> [Work instructions] For every line in the records below that holds "offset", make a copy.
----- Extracted records
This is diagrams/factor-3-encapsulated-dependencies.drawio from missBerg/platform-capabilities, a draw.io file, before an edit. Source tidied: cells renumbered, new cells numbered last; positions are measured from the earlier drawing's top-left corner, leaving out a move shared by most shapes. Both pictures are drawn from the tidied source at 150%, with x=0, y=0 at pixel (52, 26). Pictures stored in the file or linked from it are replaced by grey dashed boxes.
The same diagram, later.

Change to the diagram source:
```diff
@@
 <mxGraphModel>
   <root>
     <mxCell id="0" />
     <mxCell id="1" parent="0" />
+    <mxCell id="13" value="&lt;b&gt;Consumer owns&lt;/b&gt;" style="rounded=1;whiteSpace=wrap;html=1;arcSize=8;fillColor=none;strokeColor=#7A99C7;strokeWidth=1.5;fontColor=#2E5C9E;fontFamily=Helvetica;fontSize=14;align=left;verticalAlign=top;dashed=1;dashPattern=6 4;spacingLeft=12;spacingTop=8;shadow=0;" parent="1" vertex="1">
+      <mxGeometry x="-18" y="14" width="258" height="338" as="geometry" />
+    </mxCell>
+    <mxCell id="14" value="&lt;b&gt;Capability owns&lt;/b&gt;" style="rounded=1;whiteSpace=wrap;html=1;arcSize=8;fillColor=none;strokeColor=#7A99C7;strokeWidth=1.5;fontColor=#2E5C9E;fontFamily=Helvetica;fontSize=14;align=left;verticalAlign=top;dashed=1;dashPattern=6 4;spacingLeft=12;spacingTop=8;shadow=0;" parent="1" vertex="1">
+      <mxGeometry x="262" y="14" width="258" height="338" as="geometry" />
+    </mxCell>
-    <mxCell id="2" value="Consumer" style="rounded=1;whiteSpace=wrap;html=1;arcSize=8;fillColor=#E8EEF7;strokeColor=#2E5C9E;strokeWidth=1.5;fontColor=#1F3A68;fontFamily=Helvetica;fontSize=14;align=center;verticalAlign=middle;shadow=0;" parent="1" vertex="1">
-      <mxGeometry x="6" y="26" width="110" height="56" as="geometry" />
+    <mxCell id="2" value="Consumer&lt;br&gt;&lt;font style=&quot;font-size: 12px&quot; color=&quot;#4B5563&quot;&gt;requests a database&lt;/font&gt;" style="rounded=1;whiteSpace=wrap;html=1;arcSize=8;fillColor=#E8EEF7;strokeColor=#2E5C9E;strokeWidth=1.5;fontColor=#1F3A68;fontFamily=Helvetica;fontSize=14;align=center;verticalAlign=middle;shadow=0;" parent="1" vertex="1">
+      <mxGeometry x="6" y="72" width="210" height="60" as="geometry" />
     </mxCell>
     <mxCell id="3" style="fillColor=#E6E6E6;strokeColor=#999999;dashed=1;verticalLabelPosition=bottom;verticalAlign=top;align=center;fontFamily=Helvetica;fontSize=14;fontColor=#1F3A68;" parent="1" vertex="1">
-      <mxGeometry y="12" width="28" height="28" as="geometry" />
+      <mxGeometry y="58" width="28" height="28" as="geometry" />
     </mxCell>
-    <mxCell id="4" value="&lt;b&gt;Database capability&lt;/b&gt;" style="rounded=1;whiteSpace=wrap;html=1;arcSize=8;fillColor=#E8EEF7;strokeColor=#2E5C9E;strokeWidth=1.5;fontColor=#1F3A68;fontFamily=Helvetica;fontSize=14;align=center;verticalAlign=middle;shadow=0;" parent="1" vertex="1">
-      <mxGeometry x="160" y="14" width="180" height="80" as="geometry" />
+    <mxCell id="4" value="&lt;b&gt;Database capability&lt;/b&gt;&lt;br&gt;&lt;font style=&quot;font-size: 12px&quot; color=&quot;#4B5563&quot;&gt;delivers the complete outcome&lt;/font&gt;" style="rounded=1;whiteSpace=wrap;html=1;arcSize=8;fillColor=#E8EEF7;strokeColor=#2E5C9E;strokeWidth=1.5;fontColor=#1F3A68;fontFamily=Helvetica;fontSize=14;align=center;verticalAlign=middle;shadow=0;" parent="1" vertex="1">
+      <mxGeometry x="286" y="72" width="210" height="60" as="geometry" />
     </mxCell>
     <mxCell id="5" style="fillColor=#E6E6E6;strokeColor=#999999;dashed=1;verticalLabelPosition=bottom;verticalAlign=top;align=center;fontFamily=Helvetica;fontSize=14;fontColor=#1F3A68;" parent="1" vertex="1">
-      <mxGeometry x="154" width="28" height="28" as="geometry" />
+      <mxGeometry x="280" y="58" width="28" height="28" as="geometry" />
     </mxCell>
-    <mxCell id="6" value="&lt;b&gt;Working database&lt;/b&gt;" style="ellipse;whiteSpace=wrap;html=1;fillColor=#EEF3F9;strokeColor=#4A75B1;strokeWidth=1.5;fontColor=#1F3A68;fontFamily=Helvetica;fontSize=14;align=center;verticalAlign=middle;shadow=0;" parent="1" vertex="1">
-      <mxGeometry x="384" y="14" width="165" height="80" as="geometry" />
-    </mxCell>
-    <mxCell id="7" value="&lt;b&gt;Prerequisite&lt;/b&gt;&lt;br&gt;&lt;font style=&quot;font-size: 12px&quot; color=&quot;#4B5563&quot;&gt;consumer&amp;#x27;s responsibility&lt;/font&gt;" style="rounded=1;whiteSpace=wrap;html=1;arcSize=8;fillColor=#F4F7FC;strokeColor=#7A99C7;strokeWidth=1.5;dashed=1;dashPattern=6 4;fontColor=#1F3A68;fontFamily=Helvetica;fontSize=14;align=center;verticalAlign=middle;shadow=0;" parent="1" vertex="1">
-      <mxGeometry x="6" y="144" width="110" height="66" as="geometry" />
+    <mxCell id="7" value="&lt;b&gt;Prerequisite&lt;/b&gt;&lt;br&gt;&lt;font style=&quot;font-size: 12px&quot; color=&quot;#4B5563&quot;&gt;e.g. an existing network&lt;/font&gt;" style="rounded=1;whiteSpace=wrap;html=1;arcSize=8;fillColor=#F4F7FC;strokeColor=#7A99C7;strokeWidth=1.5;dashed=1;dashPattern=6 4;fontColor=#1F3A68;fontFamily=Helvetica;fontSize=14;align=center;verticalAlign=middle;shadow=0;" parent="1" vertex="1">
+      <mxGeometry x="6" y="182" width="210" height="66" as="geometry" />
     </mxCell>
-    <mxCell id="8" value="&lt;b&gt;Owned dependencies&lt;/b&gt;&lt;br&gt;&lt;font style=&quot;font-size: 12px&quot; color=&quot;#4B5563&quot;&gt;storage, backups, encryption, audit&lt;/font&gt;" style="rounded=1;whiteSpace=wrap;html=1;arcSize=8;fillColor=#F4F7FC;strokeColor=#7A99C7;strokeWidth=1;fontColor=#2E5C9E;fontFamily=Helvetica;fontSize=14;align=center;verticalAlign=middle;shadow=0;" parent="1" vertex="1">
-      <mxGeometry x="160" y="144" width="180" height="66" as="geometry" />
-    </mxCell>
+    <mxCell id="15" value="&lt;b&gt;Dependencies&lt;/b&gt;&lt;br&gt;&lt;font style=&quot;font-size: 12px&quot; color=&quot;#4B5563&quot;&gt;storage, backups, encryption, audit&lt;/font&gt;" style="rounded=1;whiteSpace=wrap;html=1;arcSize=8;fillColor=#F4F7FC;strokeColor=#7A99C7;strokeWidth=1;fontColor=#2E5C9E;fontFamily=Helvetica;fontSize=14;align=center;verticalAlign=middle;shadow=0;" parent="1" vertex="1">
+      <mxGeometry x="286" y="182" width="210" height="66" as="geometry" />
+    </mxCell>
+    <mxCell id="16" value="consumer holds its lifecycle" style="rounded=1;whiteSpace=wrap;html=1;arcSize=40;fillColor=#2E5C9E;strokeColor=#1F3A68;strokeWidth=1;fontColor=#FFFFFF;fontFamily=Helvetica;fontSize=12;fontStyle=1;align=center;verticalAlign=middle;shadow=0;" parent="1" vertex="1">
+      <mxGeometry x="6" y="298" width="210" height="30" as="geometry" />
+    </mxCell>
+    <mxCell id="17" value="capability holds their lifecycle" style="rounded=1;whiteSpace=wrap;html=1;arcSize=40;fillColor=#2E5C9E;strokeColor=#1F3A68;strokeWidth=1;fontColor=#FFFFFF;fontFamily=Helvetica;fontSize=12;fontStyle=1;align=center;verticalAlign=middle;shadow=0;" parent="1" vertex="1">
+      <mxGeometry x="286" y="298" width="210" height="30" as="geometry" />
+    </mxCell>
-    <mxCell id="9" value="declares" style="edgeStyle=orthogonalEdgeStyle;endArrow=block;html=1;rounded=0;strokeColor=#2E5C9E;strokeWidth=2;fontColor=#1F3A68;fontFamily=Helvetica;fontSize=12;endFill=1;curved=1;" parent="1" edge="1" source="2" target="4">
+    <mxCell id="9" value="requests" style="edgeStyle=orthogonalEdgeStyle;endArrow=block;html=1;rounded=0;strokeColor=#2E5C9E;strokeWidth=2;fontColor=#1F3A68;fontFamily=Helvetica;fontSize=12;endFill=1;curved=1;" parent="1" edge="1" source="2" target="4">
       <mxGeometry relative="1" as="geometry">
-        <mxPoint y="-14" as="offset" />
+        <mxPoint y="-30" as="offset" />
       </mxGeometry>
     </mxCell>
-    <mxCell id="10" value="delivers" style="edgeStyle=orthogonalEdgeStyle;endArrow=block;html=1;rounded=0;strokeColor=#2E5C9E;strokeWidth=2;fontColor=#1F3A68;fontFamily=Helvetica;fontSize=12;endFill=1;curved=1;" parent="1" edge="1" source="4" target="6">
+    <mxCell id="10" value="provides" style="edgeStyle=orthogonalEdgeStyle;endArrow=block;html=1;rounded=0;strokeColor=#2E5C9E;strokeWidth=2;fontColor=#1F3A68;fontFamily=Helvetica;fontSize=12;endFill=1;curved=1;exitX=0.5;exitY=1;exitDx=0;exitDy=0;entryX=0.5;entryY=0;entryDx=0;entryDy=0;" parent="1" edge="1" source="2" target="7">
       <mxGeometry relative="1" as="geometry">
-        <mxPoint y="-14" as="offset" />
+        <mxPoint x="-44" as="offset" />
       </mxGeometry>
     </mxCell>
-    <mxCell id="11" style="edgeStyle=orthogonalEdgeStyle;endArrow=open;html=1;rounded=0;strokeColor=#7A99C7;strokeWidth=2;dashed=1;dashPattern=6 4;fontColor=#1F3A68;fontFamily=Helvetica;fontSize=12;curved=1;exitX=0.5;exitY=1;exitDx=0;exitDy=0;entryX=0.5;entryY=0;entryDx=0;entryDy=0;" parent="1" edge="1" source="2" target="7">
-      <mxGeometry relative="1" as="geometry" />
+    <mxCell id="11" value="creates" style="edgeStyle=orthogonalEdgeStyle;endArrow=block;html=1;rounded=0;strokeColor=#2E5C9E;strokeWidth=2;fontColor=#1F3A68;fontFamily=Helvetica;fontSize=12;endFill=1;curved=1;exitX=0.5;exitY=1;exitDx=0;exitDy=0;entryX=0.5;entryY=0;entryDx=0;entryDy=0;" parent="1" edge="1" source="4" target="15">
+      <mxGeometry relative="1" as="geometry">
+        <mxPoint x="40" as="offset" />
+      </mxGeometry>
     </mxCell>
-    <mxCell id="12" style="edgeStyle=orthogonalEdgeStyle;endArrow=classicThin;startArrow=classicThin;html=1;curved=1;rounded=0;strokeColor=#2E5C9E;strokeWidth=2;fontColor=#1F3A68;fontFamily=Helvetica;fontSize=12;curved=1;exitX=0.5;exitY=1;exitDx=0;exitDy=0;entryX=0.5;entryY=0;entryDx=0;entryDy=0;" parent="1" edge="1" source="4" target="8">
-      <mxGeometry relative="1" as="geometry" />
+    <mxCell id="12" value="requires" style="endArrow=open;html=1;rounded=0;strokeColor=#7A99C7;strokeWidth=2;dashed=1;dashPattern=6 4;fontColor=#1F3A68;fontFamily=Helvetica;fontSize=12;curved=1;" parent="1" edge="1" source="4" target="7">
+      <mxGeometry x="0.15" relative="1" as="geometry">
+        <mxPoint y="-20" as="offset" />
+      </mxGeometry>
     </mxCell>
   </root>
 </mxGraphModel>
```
----------
> [Result below]
-        <mxPoint y="-14" as="offset" />
+        <mxPoint y="-30" as="offset" />
-        <mxPoint y="-14" as="offset" />
+        <mxPoint x="-44" as="offset" />
+        <mxPoint x="40" as="offset" />
+        <mxPoint y="-20" as="offset" />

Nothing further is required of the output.